Granddaughter of residential school survivor lines Brandon streets with orange crosses

WARNING: This story contains details some readers may find distressing.

A long row of orange wooden crosses now lines two of Brandon’s busiest streets.

The display follows preliminary findings, released last week, from a survey of the grounds at the former Kamloops Indian Residential School in British Columbia.

Those findings indicated the remains of 215 children could be buried at the site.

Jordan Wilson said when she heard that news, she wanted to do something. So she set to work building the crosses — 215 of them.

“I felt it was important to honour them,” she said.

“I want to show Brandon, and I want to show everyone, this is what happened. This is how many people were lost…. Now that I have kids, if that were to happen today, I can’t imagine my kids being taken.”

She and about a dozen other volunteers hammered the crosses into the ground Sunday morning along 18th Street and Victoria Avenue in the Manitoba city, about 200 kilometres west of Winnipeg.

For Wilson, the discovery in Kamloops hit close to home. Her grandmother was forced to attend the Brandon Residential School, and both her parents had to go to day school.

The 215 crosses now line 18th Street and Victoria Avenue in Brandon. (Riley Laychuk/CBC)

Natalie and Marcien Spence were among the volunteers who set up crosses.

Natalie set up three to honour her grandparents who attended the Birtle Indian Residential School.

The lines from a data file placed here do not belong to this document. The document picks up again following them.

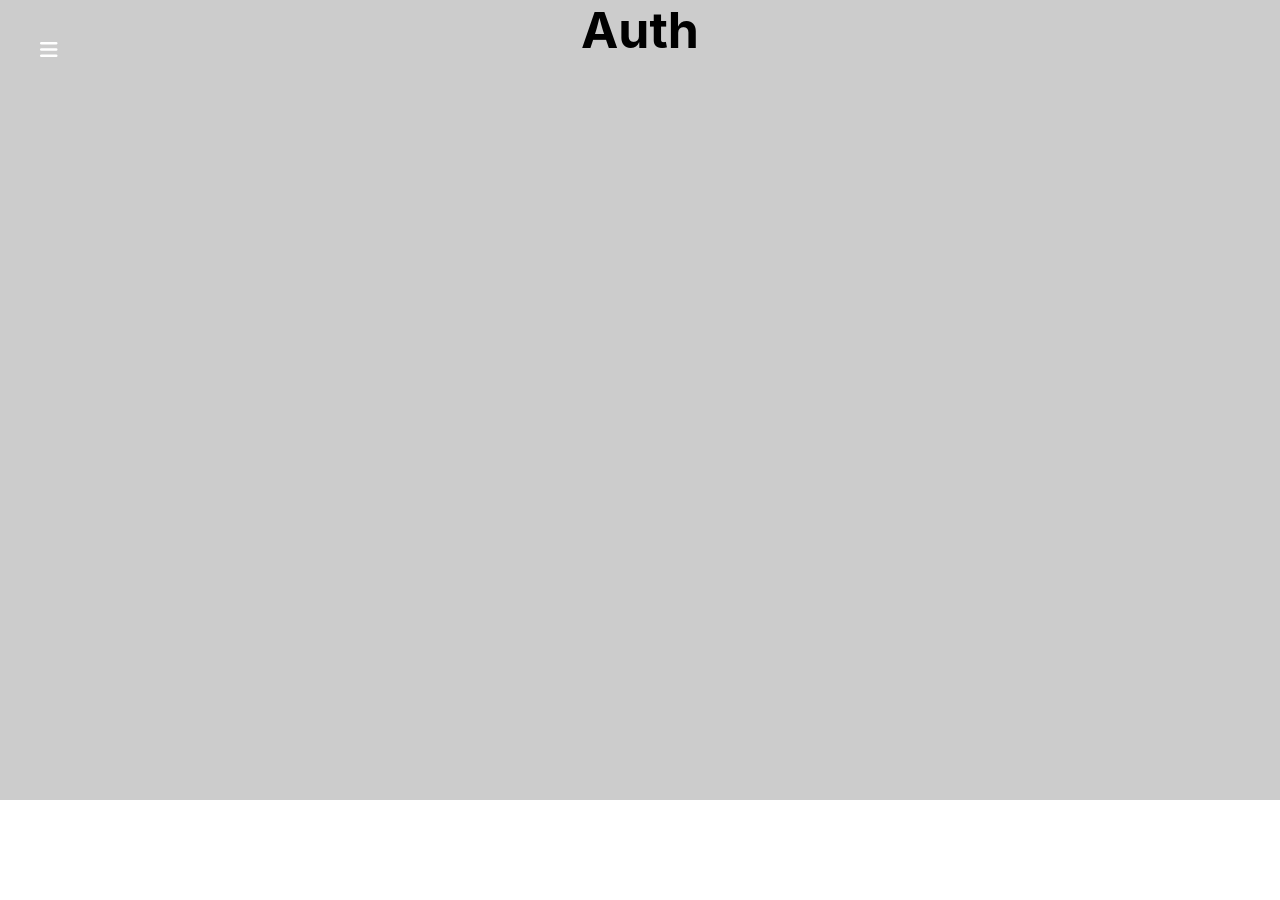
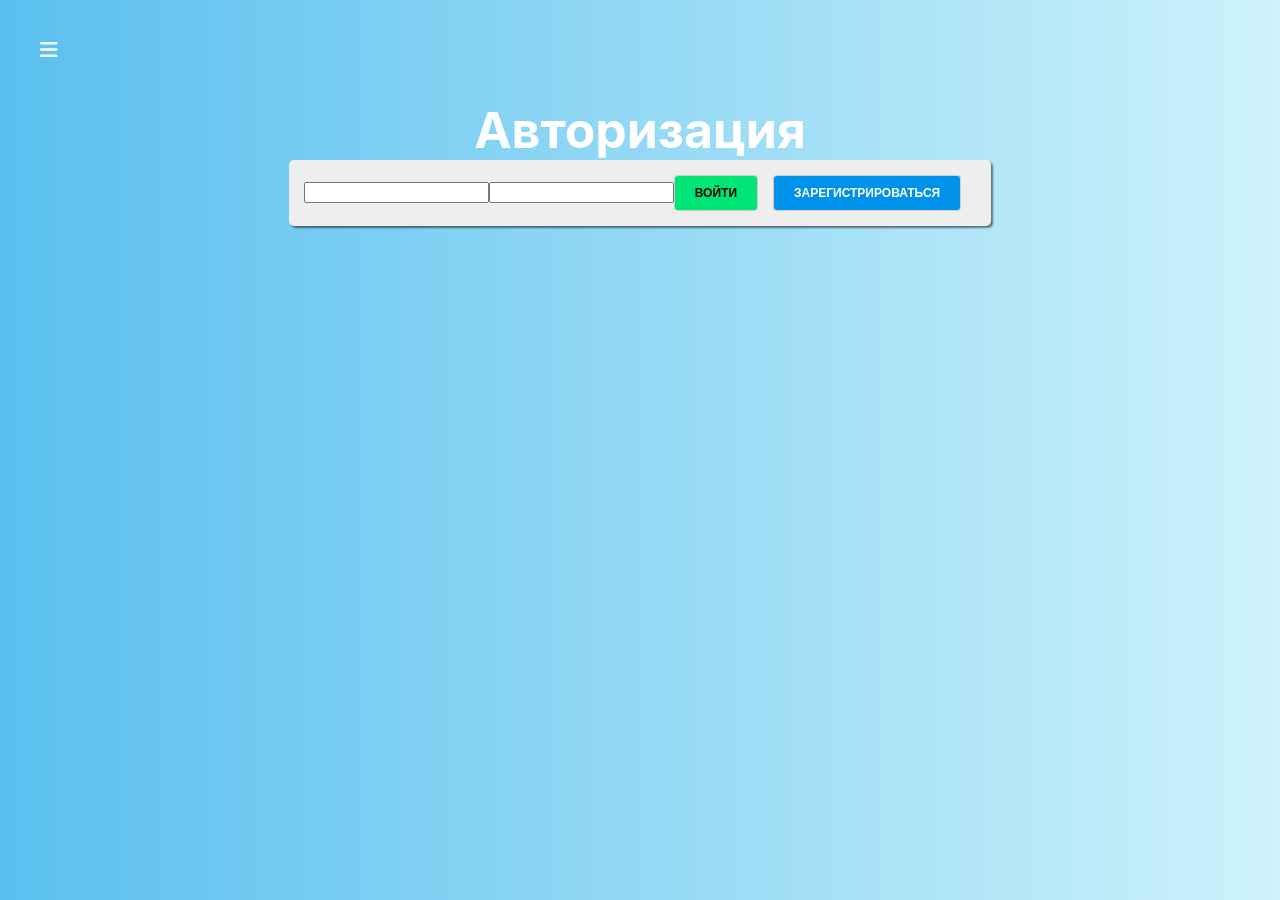
Before and after one commit to Vlad-Houston/React-Quiz, a React app: page /auth in a window 1280 px wide. Before the commit the page ends 800 px from the top, so only its background shows below. Built offline with nearby package versions, Linux system fonts and the light colour scheme.

Commit message:
practice react form 1 - auth...

```diff
--- a/src/containers/Auth/Auth.js
+++ b/src/containers/Auth/Auth.js
@@ -1,11 +1,36 @@
 import React, { Component } from "react";
 import clasess from "./Auth.module.css";
+import Button from "../../component/UI/Button/Button";
 
 class Auth extends Component {
+  loginHendler = () => {
+    console.log("вы вошли");
+  };
+
+  registerHendler = () => {
+    console.log("вы зарегистрировались");
+  };
+
+  submitHendler = event => {
+    event.preventDefault();
+  };
+
   render() {
     return (
       <div className={clasess.Auth}>
-        <h1 className={clasess.title}>Auth</h1>
+        <div>
+          <h1 className={clasess.title}>Авторизация</h1>
+          <form onSubmit={this.submitHendler} className={clasess.AuthForm}>
+            <input type="text" />
+            <input type="text" />
+            <Button type="success" onClick={this.loginHendler}>
+              Войти
+            </Button>
+            <Button type="primary" onClick={this.registerHendler}>
+              Зарегистрироваться
+            </Button>
+          </form>
+        </div>
       </div>
     );
   }
--- a/src/containers/Auth/Auth.module.css
+++ b/src/containers/Auth/Auth.module.css
@@ -1,10 +1,26 @@
 .Auth {
-  background: #ccc;
+  display: flex;
+  justify-content: center;
+  padding-top: 100px;
   height: 100vh;
+  background: linear-gradient(270deg, #cef2fa 0%, #59bfef 100%);
+}
+
+.Auth > div {
+  min-width: 600px;
+  padding: 0 20px;
 }
 
 .title {
+  color: #fff;
   font-size: 50px;
   text-align: center;
   margin: 0;
 }
+
+.AuthForm {
+  background: #eee;
+  box-shadow: 2px 2px 2px rgba(0, 0, 0, 0.5);
+  padding: 15px;
+  border-radius: 5px;
+}
--- a/src/containers/QuizList/QuizList.js
+++ b/src/containers/QuizList/QuizList.js
@@ -1,7 +1,6 @@
 import React, { Component } from "react";
 import { NavLink } from "react-router-dom";
 import clasess from "./QuizList.module.css";
-import { from } from "react-router-dom";
 
 class QuizList extends Component {
   renderQuizes() {
--- a/src/containers/QuizList/QuizList.module.css
+++ b/src/containers/QuizList/QuizList.module.css
@@ -4,6 +4,7 @@
   width: 100%;
   height: 100vh;
   background: linear-gradient(90deg, #fd8355 0%, #f0576c 37%, #f70cbd 100%);
+  padding-top: 100px;
 }
 
 .title {
```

“This gives a visual representation of 215 children that were found. Plus being so close to home, having all my grandparents in residential schools, it was very important for me to come out and support it,” she said.

Volunteers hammered the crosses into the ground Sunday morning along 18th Street and Victoria Avenue in Brandon. (Riley Laychuk/CBC)

Marcien wants the history of residential schools to be taught in all schools.

“Acknowledging would be the first thing, just recognizing that these things did happen,” he said.

The couple agree that there are long-lasting, intergenerational effects of residential schools.

“I’ve had my mother deal with what her parents went through and I had to deal with my parents and now I have a son and it stops there. The cycle of abuse and everything stops with me. My son won’t ever be hurt like how they were hurt,” Natalie said.

Wilson said she wants the federal government to take responsibility for its involvement in the residential school system.

She also hopes the discovery in Kamloops will prompt similar searches at other former schools across the country — searches that she expects will turn up further potential burial sites.

“I wouldn’t want anyone’s child to be forgotten,” Wilson said.

“What happened to them was unbelievably horrible and evil and so sinister in so many ways. I never want to see that again in history and I hope we can all be better humans.”

Wilson said she plans to leave the crosses up for four days. She hopes to later have them permanently installed at the site of the former Brandon Residential School.


Support is available for anyone affected by the lingering effects of residential schools, and those who are triggered by the latest reports. The Indian Residential School Survivors Society (IRSSS) can be contacted toll-free at 1-800-721-0066.

A national Indian Residential School Crisis Line has been set up to provide support for former students and those affected. Access emotional and crisis referral services by calling the 24-hour national crisis line: 1-866-925-4419.